Culture Secretary Fiona Hyslop said: “Scotland is once again looking forward to welcoming people from around the world to Celtic Connections, one of the world’s largest winter music festivals, which never fails to bring light to the dark winter months.
“The focus this year on cross-cultural collaboration is perfect for Scotland, an open-hearted, creative nation that warmly receives people from all backgrounds.
“In the year of the 700th anniversary, it is also particularly fitting that the centrepiece will be a symphony celebrating the Declaration of Arbroath. With funding from the Scottish Government’s EXPO fund, this performance will help to raise the profile of one of the defining moments in Scottish history.”
Paul Bush OBE, VisitScotland’s Director of Events, said: “Celtic Connections is one of Scotland’s annual signature events and we are delighted to be supporting their coastal-themed event at the Royal Concert Hall in celebration of Scotland’s Year of Coasts and Waters 2020. The event will be a wonderful part of the year long celebration of one of Scotland’s most beautiful natural features that is valued and cherished by communities and visitors alike.”
Susan Aitken, Leader of Glasgow City Council said: “This event is a personal favourite of mine and I try and attend as many of the events as possible to soak up the wonderful atmosphere Celtic Connections brings to the city.
“Celtic Connections reinforces Glasgow’s position as one of the world’s most vibrant music cities, as our UNESCO City of Music status attests.
“Like thousands of others I am excited at the prospect of the city coming alive to the sound of musicians from around the world.
“The event brightens the city from the January gloom to a destination for music lovers from across the country and indeed the globe and an advertisement for our vitality and internationalism.”
Lord Provost Eva Bolander said: “Once again the city will embrace the thousands of people who come to Glasgow to witness world class musicianship and weeks of fun that Celtic Connections promises.
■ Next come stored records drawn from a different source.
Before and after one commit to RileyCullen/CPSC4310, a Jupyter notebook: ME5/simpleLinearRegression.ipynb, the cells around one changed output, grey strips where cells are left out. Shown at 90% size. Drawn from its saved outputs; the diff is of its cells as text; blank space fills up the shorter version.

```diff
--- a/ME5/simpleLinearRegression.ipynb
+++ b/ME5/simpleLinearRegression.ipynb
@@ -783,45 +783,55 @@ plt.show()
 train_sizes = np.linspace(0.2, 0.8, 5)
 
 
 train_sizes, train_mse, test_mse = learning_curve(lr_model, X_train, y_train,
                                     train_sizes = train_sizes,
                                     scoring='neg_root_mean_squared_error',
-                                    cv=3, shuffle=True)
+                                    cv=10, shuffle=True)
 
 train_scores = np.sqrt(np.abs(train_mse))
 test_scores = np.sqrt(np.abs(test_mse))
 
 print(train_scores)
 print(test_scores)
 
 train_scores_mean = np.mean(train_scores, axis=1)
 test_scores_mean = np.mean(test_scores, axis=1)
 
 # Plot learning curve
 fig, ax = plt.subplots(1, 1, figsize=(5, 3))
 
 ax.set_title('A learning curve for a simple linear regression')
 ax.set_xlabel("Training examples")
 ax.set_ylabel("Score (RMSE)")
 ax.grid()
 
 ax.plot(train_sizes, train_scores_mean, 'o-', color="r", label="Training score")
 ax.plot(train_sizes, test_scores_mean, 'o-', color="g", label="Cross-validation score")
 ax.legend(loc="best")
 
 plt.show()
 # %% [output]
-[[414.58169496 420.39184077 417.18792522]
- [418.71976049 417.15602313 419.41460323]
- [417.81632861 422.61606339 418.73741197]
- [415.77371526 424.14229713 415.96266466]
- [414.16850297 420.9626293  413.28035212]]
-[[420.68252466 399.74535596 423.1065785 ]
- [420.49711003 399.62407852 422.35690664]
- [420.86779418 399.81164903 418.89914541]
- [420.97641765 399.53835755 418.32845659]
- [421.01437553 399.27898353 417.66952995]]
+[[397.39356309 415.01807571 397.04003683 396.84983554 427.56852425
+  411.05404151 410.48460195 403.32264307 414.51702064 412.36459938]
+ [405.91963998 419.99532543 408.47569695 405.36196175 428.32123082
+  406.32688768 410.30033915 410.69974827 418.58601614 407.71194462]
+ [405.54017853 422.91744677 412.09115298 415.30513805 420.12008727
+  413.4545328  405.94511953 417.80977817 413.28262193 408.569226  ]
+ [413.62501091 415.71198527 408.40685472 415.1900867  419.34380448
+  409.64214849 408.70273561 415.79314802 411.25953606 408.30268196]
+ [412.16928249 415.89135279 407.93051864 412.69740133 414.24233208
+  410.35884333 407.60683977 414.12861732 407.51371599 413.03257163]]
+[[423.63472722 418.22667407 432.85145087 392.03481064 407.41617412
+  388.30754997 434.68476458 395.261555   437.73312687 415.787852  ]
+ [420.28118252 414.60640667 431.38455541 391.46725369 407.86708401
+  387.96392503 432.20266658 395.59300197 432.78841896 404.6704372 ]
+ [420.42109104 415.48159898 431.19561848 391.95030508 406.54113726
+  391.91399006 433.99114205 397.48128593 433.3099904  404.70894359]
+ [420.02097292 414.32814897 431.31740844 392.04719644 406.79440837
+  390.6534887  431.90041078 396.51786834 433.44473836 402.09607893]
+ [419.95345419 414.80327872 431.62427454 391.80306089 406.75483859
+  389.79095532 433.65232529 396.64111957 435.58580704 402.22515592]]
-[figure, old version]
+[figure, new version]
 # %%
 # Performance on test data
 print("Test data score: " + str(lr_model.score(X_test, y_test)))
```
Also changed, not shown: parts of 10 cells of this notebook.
It’s a great winter festival that has something for everyone. An event that always brings music, light and laughter to the city in the winter.”
More than 11,000 children across Scotland will take part in Celtic Connections Education Programme through five free morning concerts and school workshops led by leading musicians.
The award-winning Education Programme is now in its 22nd year and has reached more than 200,000 children across the country since it began in 1999. This programme is supported directly by the festival’s Celtic Rover patron’s scheme, the membership programme during the festival that offers discounted rates on bookings and exclusive experiences during the festival.
There will once again be the ever-popular programme of public workshops that will give people of all ages and opportunities the chance during the festival to learn new musical skills.
Funders and Sponsors
Celtic Connections is delivered with funding from Glasgow City Council through Glasgow Life. Creative Scotland continue to provide invaluable support to Celtic Connections.
The Scottish Government Festivals Expo Fund supports the Opening Night with funding granted allowing Celtic Connections to deliver six new works by Scottish composers. The pieces are being developed by composer Greg Lawson into a single symphonic piece that will be performed by the GRIT Orchestra.
The Times and The Sunday Times Scotland back as media partners for 2020. The festival is delighted to be sponsored by The Holiday Inn, The Glenturret Whisky and Caledonian MacBrayne. The BBC has supported Celtic Connections since its first year and the festival says they are is pleased to collaborate once again with them for 2019.